● Task details
Copy all entries without alteration and skip the pictures they hold.

────────────────────

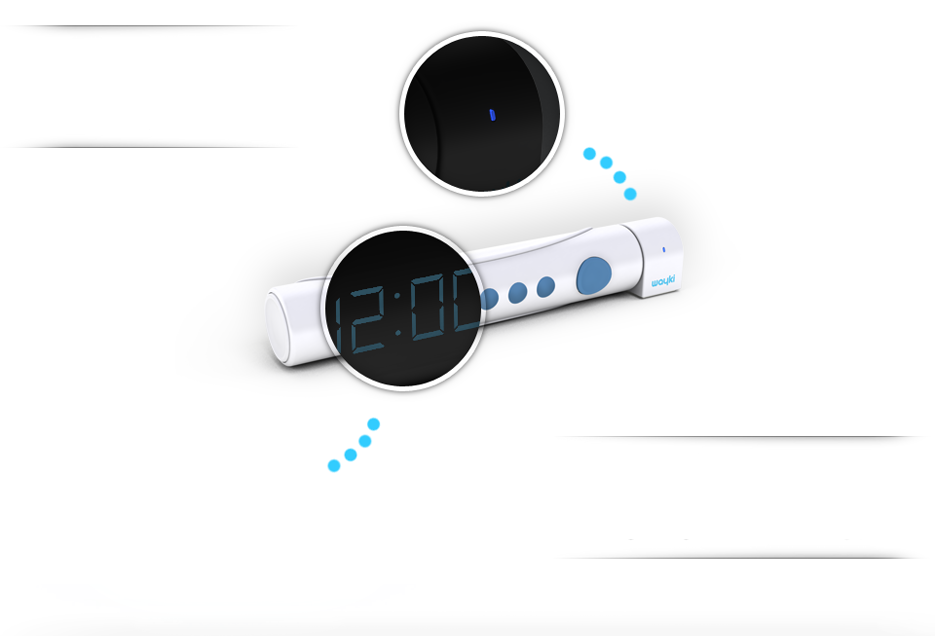
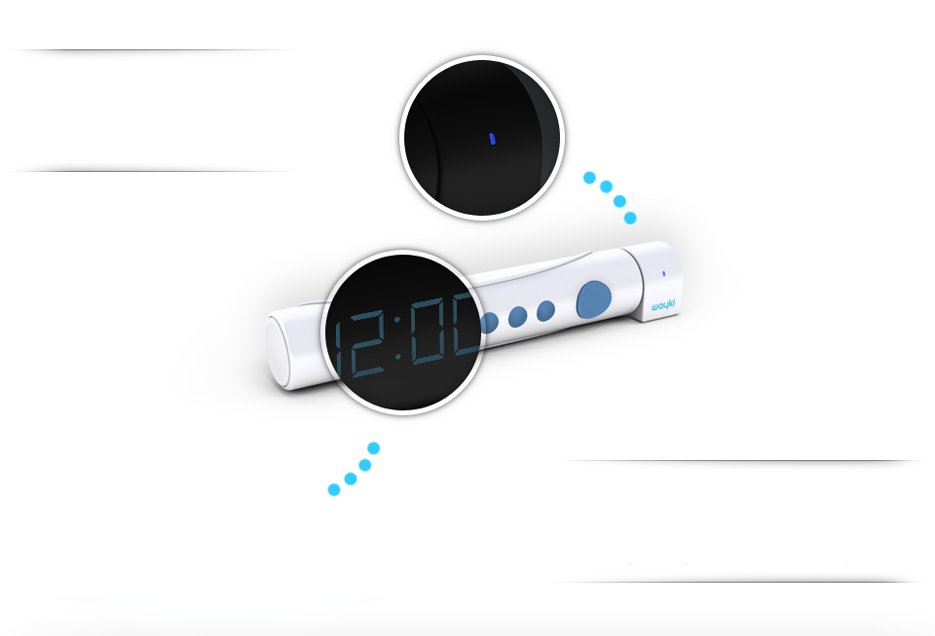
change values

diff --git a/app/assets/stylesheets/homepage/key_points.css.scss b/app/assets/stylesheets/homepage/key_points.css.scss
@@ -26,28 +26,28 @@ h3 {
 
 #one {
   background: url(image_path("1-background.jpg")) no-repeat bottom left;
-  height: 580px;
+  height: 590px;
   width: 936px;
 }
 
 #two {
   background: url(image_path("2-background.jpg")) no-repeat bottom left;
-  height: 580px;
+  height: 590px;
 }
 
 #three {
   background: url(image_path("3-background.jpg")) no-repeat bottom left;
-  height: 580px;
+  height: 590px;
 }
 
 #four {
   background: url(image_path("4-background.jpg")) no-repeat bottom left;
-  height: 580px;
+  height: 590px;
 }
 
 #five {
   background: url(image_path("5-background.jpg")) no-repeat bottom left;
-  height: 580px;
+  height: 590px;
 }
 
 #six {
@@ -57,7 +57,7 @@ h3 {
 
 #seven {
   background: url(image_path("7-background.jpg")) no-repeat bottom left;
-  height: 580px;
+  height: 590px;
 }
 
 .right {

────────────────────

● Solution below
change values

diff --git a/app/assets/stylesheets/homepage/key_points.css.scss b/app/assets/stylesheets/homepage/key_points.css.scss
@@ -26,28 +26,28 @@ h3 {
 
 #one {
   background: url(image_path("1-background.jpg")) no-repeat bottom left;
-  height: 580px;
+  height: 590px;
   width: 936px;
 }
 
 #two {
   background: url(image_path("2-background.jpg")) no-repeat bottom left;
-  height: 580px;
+  height: 590px;
 }
 
 #three {
   background: url(image_path("3-background.jpg")) no-repeat bottom left;
-  height: 580px;
+  height: 590px;
 }
 
 #four {
   background: url(image_path("4-background.jpg")) no-repeat bottom left;
-  height: 580px;
+  height: 590px;
 }
 
 #five {
   background: url(image_path("5-background.jpg")) no-repeat bottom left;
-  height: 580px;
+  height: 590px;
 }
 
 #six {
@@ -57,7 +57,7 @@ h3 {
 
 #seven {
   background: url(image_path("7-background.jpg")) no-repeat bottom left;
-  height: 580px;
+  height: 590px;
 }
 
 .right {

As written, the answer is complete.